You know those horror stories you always hear about casting calls? The ones with the outrageous, sexist, racist demands for actors and actresses? I think I just found the film responsible for about 90% of them.
I can see them now:
Need three busty Asian models: one to go topless for a party scene then get stabbed in the neck with a sword; the second to dress in leather S&M gear and torture people before getting stabbed in the stomach with a sword; the third to wear lacy panties and get into a bare-knuckle catfight with another model.
Need several Middle Eastern actors: must be fluent in Arabic languages and familiar with prop weapons. Must provide own Taliban costumes.
Need middle-aged woman to play mother of days-old newborn: must have six-pack abs and no body fat.
There is so, so much wrong with Christian Sesma’s Vigilante Diaries that it takes all my willpower to not just give my laptop screen a Thousand Yard Stare. It’s an unholy mess of a movie, ill-conceived, poorly though-out, atrociously executed. It’s like if somebody searched the word “problematic” on tumblr, gathered the results, and built a movie out of them. It’s stupid, clichéd, insensitive, exploitative, and worst of all, it just isn’t any fun to watch.
Desperate to imitate the quirk and self-reflexivity of Quentin Tarantino, Sesma tells a non-chronological story broken up into chapters (the parallels to Tarantino don’t end there—he even casts Michael Madsen in a completely inconsequential role where he pops up from time to time to do his best grizzled Mr. Blonde shtick). It begins as a straightforward superhero film: Paul Sloan plays The Vigilante, an ex-military crime-stopper who rivals The Punisher for caustic brutality and effectiveness. Unlike The Punisher, The Vigilante skyrockets to fame after starring in a series of web videos filmed by trust fund baby Michael Hanover (Jason Mewes). But instead of exploring the idea of a viral crime fighter and how it represents our current social media dominated zeitgeist, Sesma uses Hanover as a source of truly cringe-worthy comedic relief. Instead of giving Hanover an actual personality, he just makes Mewes play him like Jay of Silent Bob fame. Without the benefit of Kevin Smith playing the straight man, he comes across as an aggressively imbecilic, impossibly obnoxious douchebag. And the film can’t get enough of him.
Vigilante Diaries has less of a centralized story than it does the skeleton of an old adventure serial. The Vigilante, one of his friends, or one of his allies gets captured, and he, one of his friends, or his allies must rescue him/them. This happens about half a dozen times. Although I am impressed with the film’s ambition: it jumps between exotic locations—Mexico, Albania, London—with the abandon of a James Bond film. Some of the fight scenes are surprisingly fluid, shot with single, flowing takes. But then you notice the CGI blood splatter or the automatic guns that never need reloading and the whole experience is ruined.
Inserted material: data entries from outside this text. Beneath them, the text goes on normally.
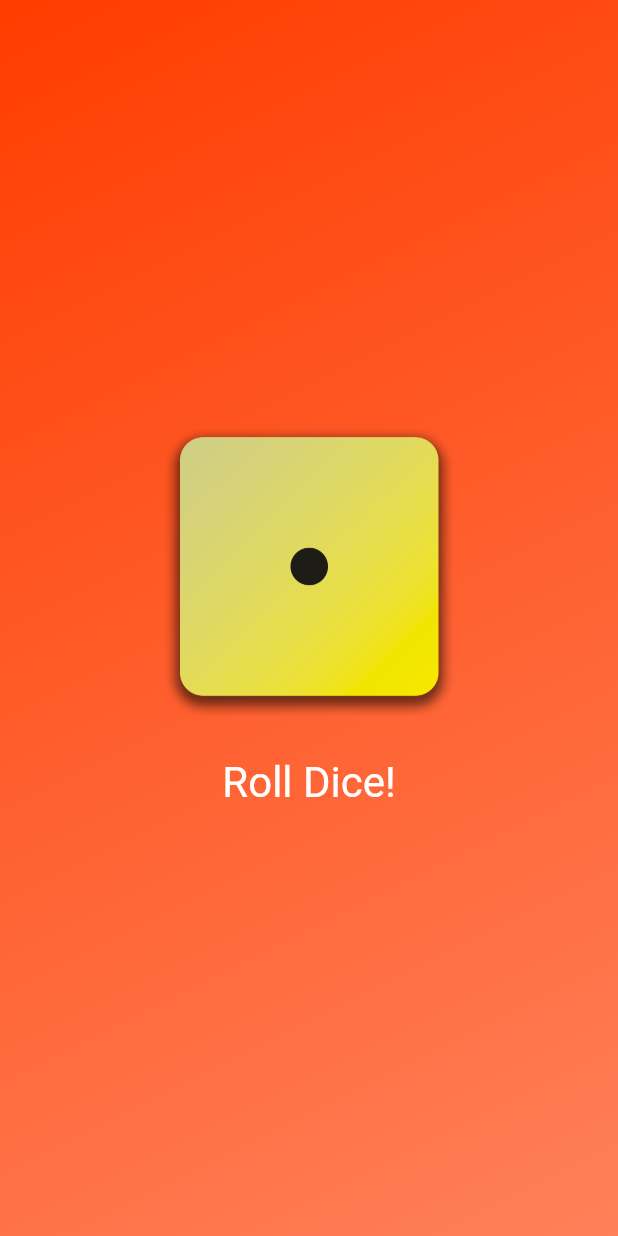
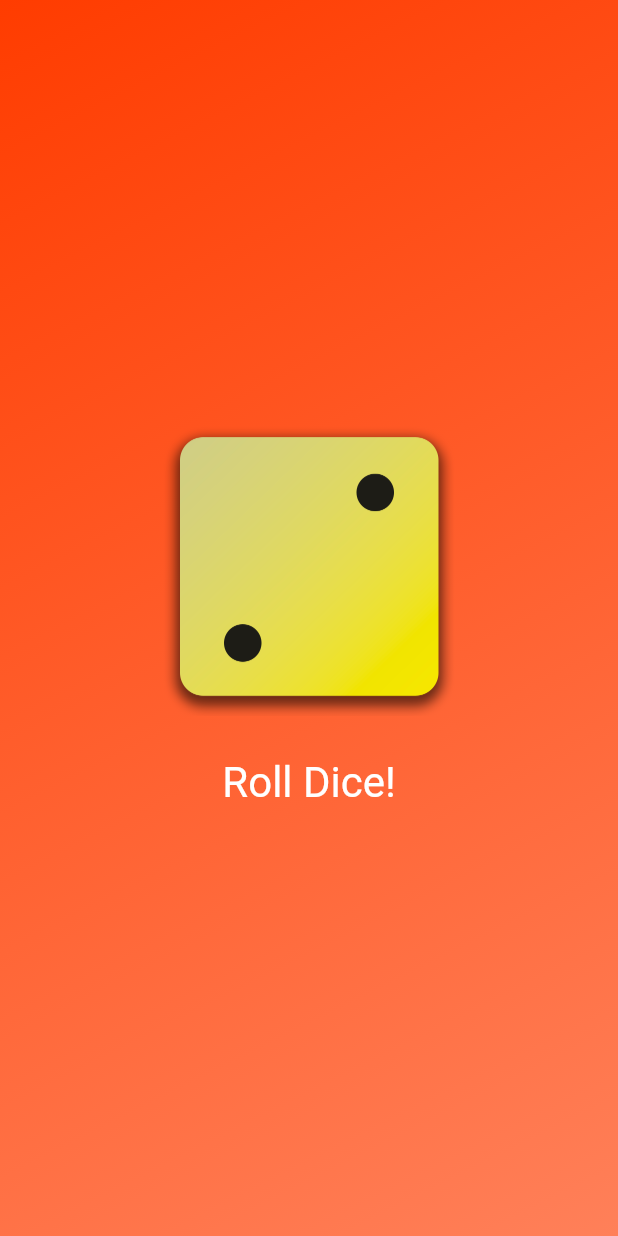
Before and after one commit to kronquistea/Flutter-Dice-Roll-App, a Flutter app: the screen it shows after launch, after a tap on "Roll Dice!", on a phone screen of 412 x 824 dp. Run offline on Flutter 3.47's test engine with Material 3 defaults, Android fonts, the phone set to English and light mode, and no system bars.

Commit message:
End Lecture 50

```diff
--- /dev/null
+++ b/lib/dice_roller.dart
@@ -0,0 +1,49 @@
+import 'package:flutter/material.dart';
+
+class DiceRoller extends StatefulWidget {
+  const DiceRoller({super.key});
+
+  @override
+  State<DiceRoller> createState() {
+    return _DiceRollerState();
+  }
+}
+
+class _DiceRollerState extends State<DiceRoller> {
+  var activeDiceImage = 'assets/images/dice-1.png';
+
+  void rollDice() {
+    setState(() {
+      activeDiceImage = 'assets/images/dice-2.png';
+    });
+  }
+
+  @override
+  Widget build(context) {
+    return Column(
+      mainAxisSize: MainAxisSize.min,
+      children: [
+        Image.asset(
+          activeDiceImage,
+          width: 200,
+        ),
+        const SizedBox(
+          height: 20,
+        ),
+        TextButton(
+          onPressed: rollDice,
+          style: TextButton.styleFrom(
+            // padding: const EdgeInsets.only(
+            //   top: 20,
+            // ),
+            foregroundColor: Colors.white,
+            textStyle: const TextStyle(
+              fontSize: 28,
+            ),
+          ),
+          child: const Text('Roll Dice!'),
+        ),
+      ],
+    );
+  }
+}
--- a/lib/gradient_container.dart
+++ b/lib/gradient_container.dart
@@ -1,27 +1,23 @@
 import 'package:flutter/material.dart';
+
+import 'package:first_app/dice_roller.dart';
 
 const startAlignment = Alignment.topLeft;
 const endAlignment = AlignmentGeometry.bottomRight;
 
 class GradientContainer extends StatelessWidget {
-  GradientContainer(this.color1, this.color2, {super.key});
+  const GradientContainer(this.color1, this.color2, {super.key});
 
-  GradientContainer.purple({super.key})
+  const GradientContainer.purple({super.key})
     : color1 = Colors.deepPurple,
       color2 = Colors.indigo;
 
-  GradientContainer.orange({super.key})
+  const GradientContainer.orange({super.key})
     : color1 = const Color.fromARGB(255, 255, 60, 0),
       color2 = const Color.fromARGB(255, 255, 128, 89);
 
   final Color color1;
   final Color color2;
-  var activeDiceImage = 'assets/images/dice-1.png';
-
-  void rollDice() {
-    activeDiceImage = 'assets/images/dice-2.png';
-    print('Changed image');
-  }
 
   @override
   Widget build(context) {
@@ -37,31 +33,7 @@ class GradientContainer extends StatelessWidget {
         ),
       ),
       child: Center(
-        child: Column(
-          mainAxisSize: MainAxisSize.min,
-          children: [
-            Image.asset(
-              activeDiceImage,
-              width: 200,
-            ),
-            const SizedBox(
-              height: 20,
-            ),
-            TextButton(
-              onPressed: rollDice,
-              style: TextButton.styleFrom(
-                // padding: const EdgeInsets.only(
-                //   top: 20,
-                // ),
-                foregroundColor: Colors.white,
-                textStyle: const TextStyle(
-                  fontSize: 28,
-                ),
-              ),
-              child: const Text('Roll Dice!'),
-            ),
-          ],
-        ),
+        child: DiceRoller(),
       ),
     );
   }
--- a/lib/main.dart
+++ b/lib/main.dart
@@ -3,7 +3,7 @@ import 'package:first_app/gradient_container.dart';
 
 void main() {
   runApp(
-    MaterialApp(
+    const MaterialApp(
       home: Scaffold(
         body: GradientContainer.orange(),
       ),
```
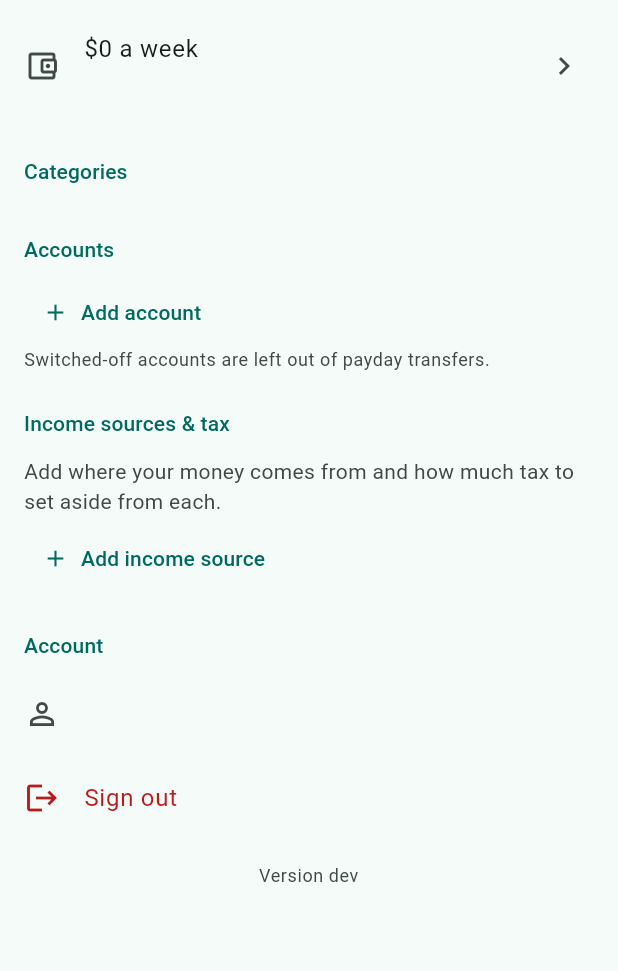
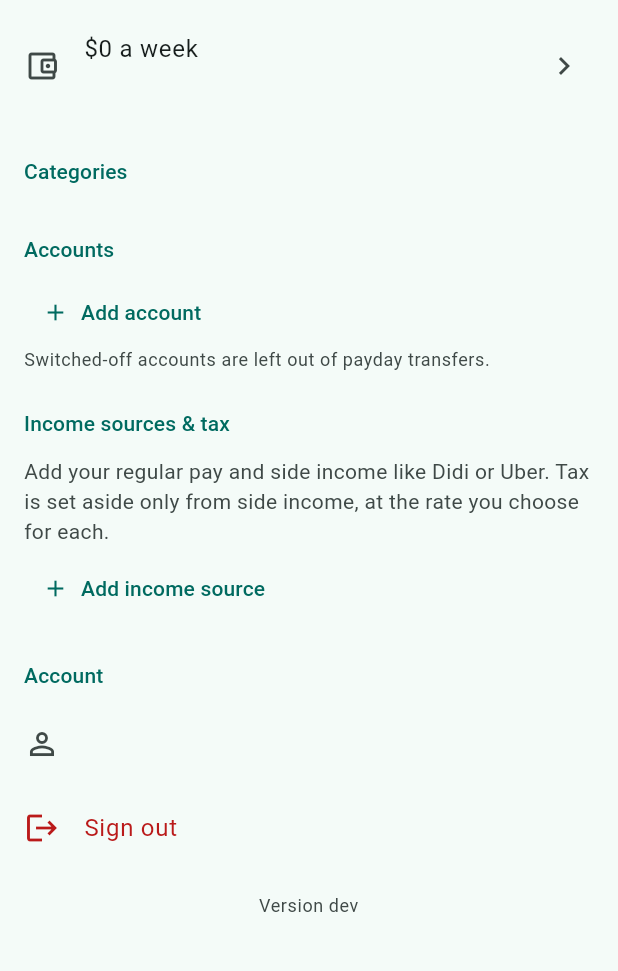
Before and after one commit to yogiElmo/yogender-budget-tracker, a Flutter app: the SettingsScreen screen opened directly with empty values, on a phone screen of 412 x 824 dp, the part 150-1121 px from its top. Run offline on Flutter 3.47's test engine with Material 3 defaults, Android fonts, the phone set to English and light mode, and no system bars; our stand-ins replace supabase_flutter, web; accounts and stored records are empty; network calls fail.

Commit message:
Set tax aside only from side income
Regular pay funds the weekly budget and never has tax taken; only
sources marked as side income (Didi, Uber) use a tax rate, and the rate
field only appears for them. The income screen splits pay from side
income and shows tax saved this financial year (from 1 July).

Co-Authored-By: Claude Opus 5.5 <noreply@anthropic.com>
Claude-Session: https://claude.ai/code/session_0151pk2N8XmQxB11UYMTMbw3

```diff
--- a/lib/data/repo.dart
+++ b/lib/data/repo.dart
@@ -97,6 +97,11 @@ class IncomeSource {
   final double taxRatePercent;
   final bool isSideIncome;
   IncomeSource(this.id, this.name, this.taxRatePercent, this.isSideIncome);
+
+  /// Tax is only set aside from side income (Didi, Uber…). Regular pay, which
+  /// funds the weekly budget, never has tax taken here.
+  int taxFor(int amountCents) =>
+      isSideIncome ? (amountCents * taxRatePercent / 100).round() : 0;
 }
 
 class Income {
@@ -117,9 +122,16 @@ class IncomeWeek {
   final List<Income> income;
   final int movedToJarsCents; // residual already put into jars this week
   final List<(String, String)> jars; // (id, name)
+  final int fyTaxCents; // tax set aside since 1 July
   IncomeWeek(this.weekStart, this.weeklyBudgetCents, this.sources, this.income,
-      this.movedToJarsCents, this.jars);
+      this.movedToJarsCents, this.jars,
+      {this.fyTaxCents = 0});
 
+  Set<String> get _sideIds => {for (final s in sources) if (s.isSideIncome) s.id};
+  int get payCents =>
+      income.where((i) => !_sideIds.contains(i.sourceId)).fold(0, (s, i) => s + i.amountCents);
+  int get sideCents =>
+      income.where((i) => _sideIds.contains(i.sourceId)).fold(0, (s, i) => s + i.amountCents);
   int get grossCents => income.fold(0, (s, i) => s + i.amountCents);
   int get taxCents => income.fold(0, (s, i) => s + i.taxCents);
   int get netCents => grossCents - taxCents;
@@ -692,7 +704,11 @@ class Repo {
 
   static Future<void> saveIncomeSource(
       {String? id, required String name, required double taxRate, required bool isSide}) {
-    final data = {'name': name.trim(), 'tax_rate_percent': taxRate, 'is_side_income': isSide};
+    final data = {
+      'name': name.trim(),
+      'tax_rate_percent': isSide ? taxRate : 0,
+      'is_side_income': isSide,
+    };
     return id == null
         ? _db.from('income_source').insert(data)
         : _db.from('income_source').update(data).eq('id', id);
@@ -735,6 +751,12 @@ class Repo {
           .eq('archived', false)
           .order('created_at')
           .order('name'),
+      _db
+          .from('income')
+          .select('tax_set_aside_cents')
+          .isFilter('deleted_at', null)
+          .gte('received_on', isoDate(financialYearStart(anyDay)))
+          .gt('tax_set_aside_cents', 0),
     ]);
     return IncomeWeek(
       ws,
@@ -757,6 +779,7 @@ class Repo {
       ],
       results[2].fold(0, (s, r) => s + (r['amount_cents'] as int)),
       [for (final j in results[3]) (j['id'] as String, j['name'] as String)],
+      fyTaxCents: results[4].fold(0, (s, r) => s + (r['tax_set_aside_cents'] as int)),
     );
   }
 
@@ -785,7 +808,11 @@ class Repo {
       {required String name, required double taxRate, required bool isSide}) async {
     final r = await _db
         .from('income_source')
-        .insert({'name': name.trim(), 'tax_rate_percent': taxRate, 'is_side_income': isSide})
+        .insert({
+          'name': name.trim(),
+          'tax_rate_percent': isSide ? taxRate : 0,
+          'is_side_income': isSide,
+        })
         .select('id, name, tax_rate_percent, is_side_income')
         .single();
     return IncomeSource(r['id'] as String, r['name'] as String,
--- a/lib/screens/settings.dart
+++ b/lib/screens/settings.dart
@@ -291,17 +291,17 @@ class _SettingsScreenState extends State<SettingsScreen> {
           Padding(
             padding: const EdgeInsets.symmetric(horizontal: 16, vertical: 4),
             child: Text(
-                'Add where your money comes from and how much tax to set aside from each.',
+                'Add your regular pay and side income like Didi or Uber. Tax is set aside '
+                'only from side income, at the rate you choose for each.',
                 style: theme.textTheme.bodyMedium?.copyWith(color: scheme.onSurfaceVariant)),
           ),
         for (final src in d.incomeSources)
           ListTile(
             leading: const Icon(Icons.payments_outlined),
             title: Text(src.name),
-            subtitle: Text([
-              'Set aside ${_pct(src.taxRatePercent)} for tax',
-              if (src.isSideIncome) 'Side income',
-            ].join(' · ')),
+            subtitle: Text(src.isSideIncome
+                ? 'Side income · set aside ${_pct(src.taxRatePercent)} for tax'
+                : 'Regular pay · no tax set aside'),
             trailing: IconButton(
               tooltip: 'Remove',
               icon: const Icon(Icons.delete_outline),
@@ -597,7 +597,7 @@ class _IncomeDialogState extends State<_IncomeDialog> {
   void _submit() {
     final name = _name.text.trim();
     final rateText = _rate.text.trim();
-    final rate = rateText.isEmpty ? 0.0 : double.tryParse(rateText);
+    final rate = !_side || rateText.isEmpty ? 0.0 : double.tryParse(rateText);
     if (name.isEmpty) return setState(() => _error = 'Give it a name');
     if (rate == null || rate < 0 || rate > 100) {
       return setState(() => _error = 'Tax rate must be between 0 and 100');
@@ -619,20 +619,21 @@ class _IncomeDialogState extends State<_IncomeDialog> {
               textCapitalization: TextCapitalization.words,
               decoration: const InputDecoration(labelText: 'Name', hintText: 'e.g. Uber driving'),
             ),
-            TextField(
-              controller: _rate,
-              keyboardType: const TextInputType.numberWithOptions(decimal: true),
-              inputFormatters: [FilteringTextInputFormatter.allow(RegExp(r'[0-9.]'))],
-              decoration: const InputDecoration(
-                  labelText: 'Set aside for tax', suffixText: '%', hintText: '0'),
-            ),
-            const SizedBox(height: 8),
             SwitchListTile(
               contentPadding: EdgeInsets.zero,
               title: const Text('Side income'),
+              subtitle: const Text('Didi, Uber and similar — tax gets set aside'),
               value: _side,
               onChanged: (v) => setState(() => _side = v),
             ),
+            if (_side)
+              TextField(
+                controller: _rate,
+                keyboardType: const TextInputType.numberWithOptions(decimal: true),
+                inputFormatters: [FilteringTextInputFormatter.allow(RegExp(r'[0-9.]'))],
+                decoration: const InputDecoration(
+                    labelText: 'Set aside for tax', suffixText: '%', hintText: 'e.g. 25'),
+              ),
             if (_error != null)
               Text(_error!, style: TextStyle(color: Theme.of(context).colorScheme.error)),
           ],
--- a/lib/util/format.dart
+++ b/lib/util/format.dart
@@ -50,3 +50,7 @@ String friendlyDate(DateTime d) {
 
 String shortRange(DateTime start, DateTime end) =>
     '${start.day} ${_monthShort[start.month - 1]} – ${end.day} ${_monthShort[end.month - 1]}';
+
+/// Australian financial year start (1 July) for the year containing [d].
+DateTime financialYearStart(DateTime d) =>
+    d.month >= 7 ? DateTime(d.year, 7, 1) : DateTime(d.year - 1, 7, 1);
```
Also changed, not shown: lib/screens/income.dart (+100 -42 lines), 1 other file.
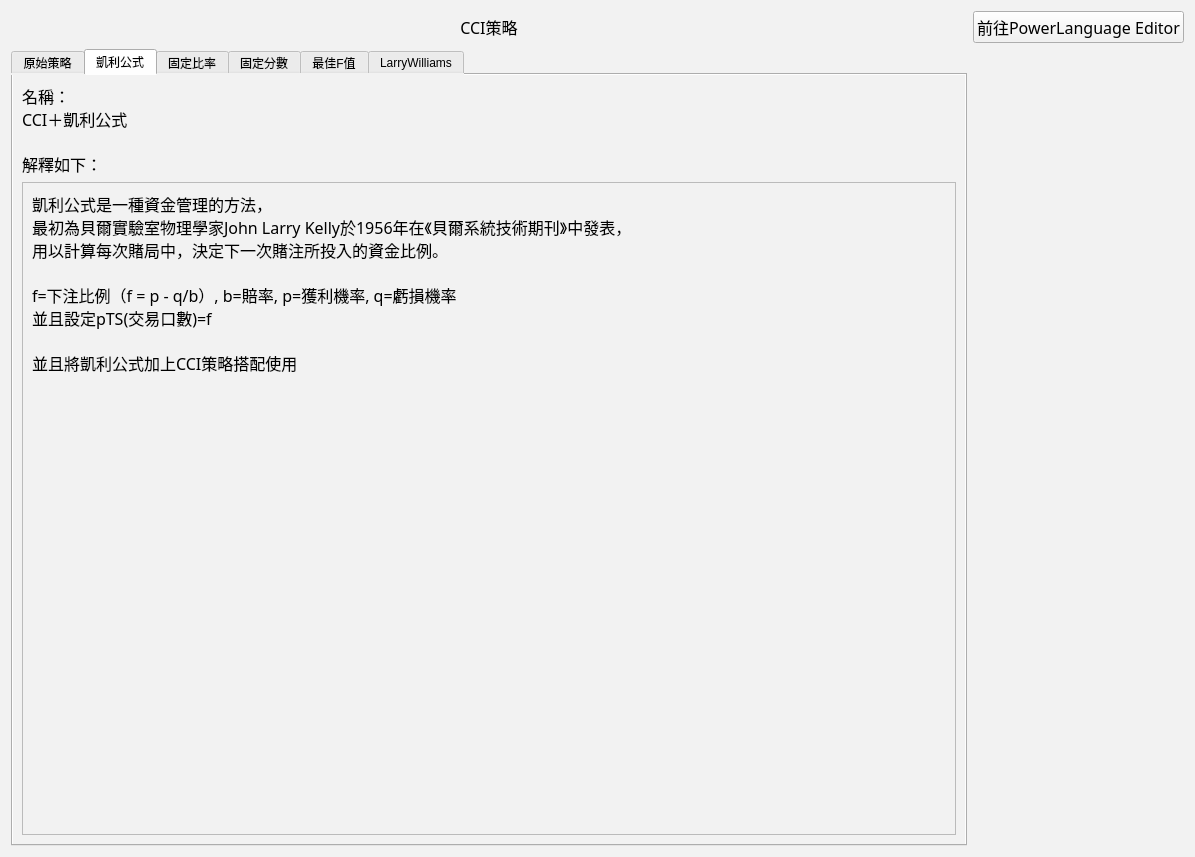
The window that CCI_Strategies_UI.ui (allen93075/Winner) describes before a commit, drawn with Qt 5.
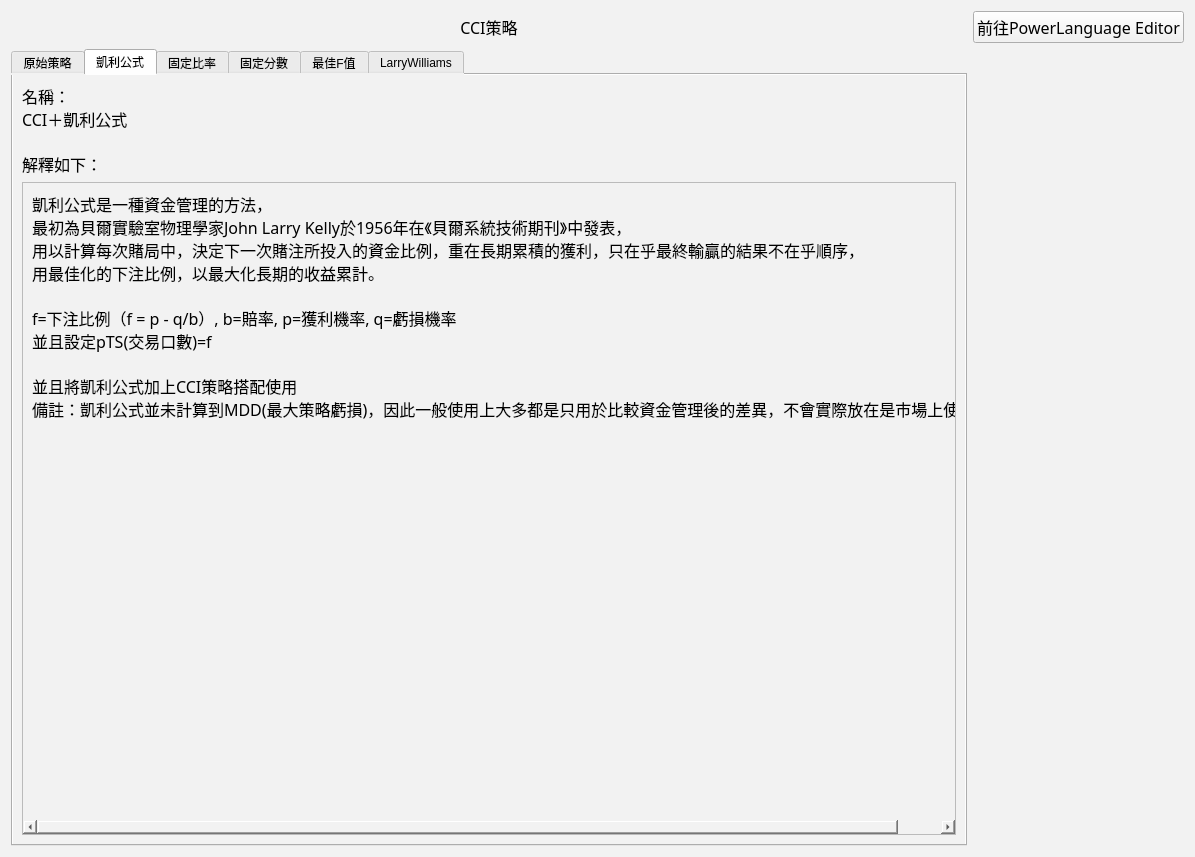
The same window after the commit. The open tabs and pages were chosen to show the change.

Commit message: 資金管理(Kelly)內容修改

```diff
--- a/CCI_Strategies_UI.ui
+++ b/CCI_Strategies_UI.ui
@@ -194,12 +194,14 @@
              <property name="text">
               <string>凱利公式是一種資金管理的方法，
 最初為貝爾實驗室物理學家John Larry Kelly於1956年在《貝爾系統技術期刊》中發表，
-用以計算每次賭局中，決定下一次賭注所投入的資金比例。
+用以計算每次賭局中，決定下一次賭注所投入的資金比例，重在長期累積的獲利，只在乎最終輸贏的結果不在乎順序，
+用最佳化的下注比例，以最大化長期的收益累計。
 
 f=下注比例（f = p - q/b）, b=賠率, p=獲利機率, q=虧損機率
 並且設定pTS(交易口數)=f
 
 並且將凱利公式加上CCI策略搭配使用
+備註：凱利公式並未計算到MDD(最大策略虧損)，因此一般使用上大多都是只用於比較資金管理後的差異，不會實際放在是市場上使用。
 </string>
              </property>
              <property name="alignment">
```
The commit also changes 11 other files.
Inexplicably, the film mutates from a standard revenge thriller—The Vigilante gets understandably peeved by all the kidnapping and murdering of his friends and family—and becomes a bizarre suspense film where the heroes must save the world from a series of dirty bombs planted in major cities. Then one of the major villains gets revealed as maybe being not so bad after all. A hero, even. But none of it flows cohesively, none of it makes any sense. The ending revels in a pompous sense of accomplishment, confident that it’s pulled the rug out from under the audience. Too bad that by then I suspect the average movie-goer would have already walked out of the theater. Or more likely, their living room. Because let’s be honest: this movie is never seeing the light of day again after its inevitable (and inevitably brief) VOD run. Good riddance.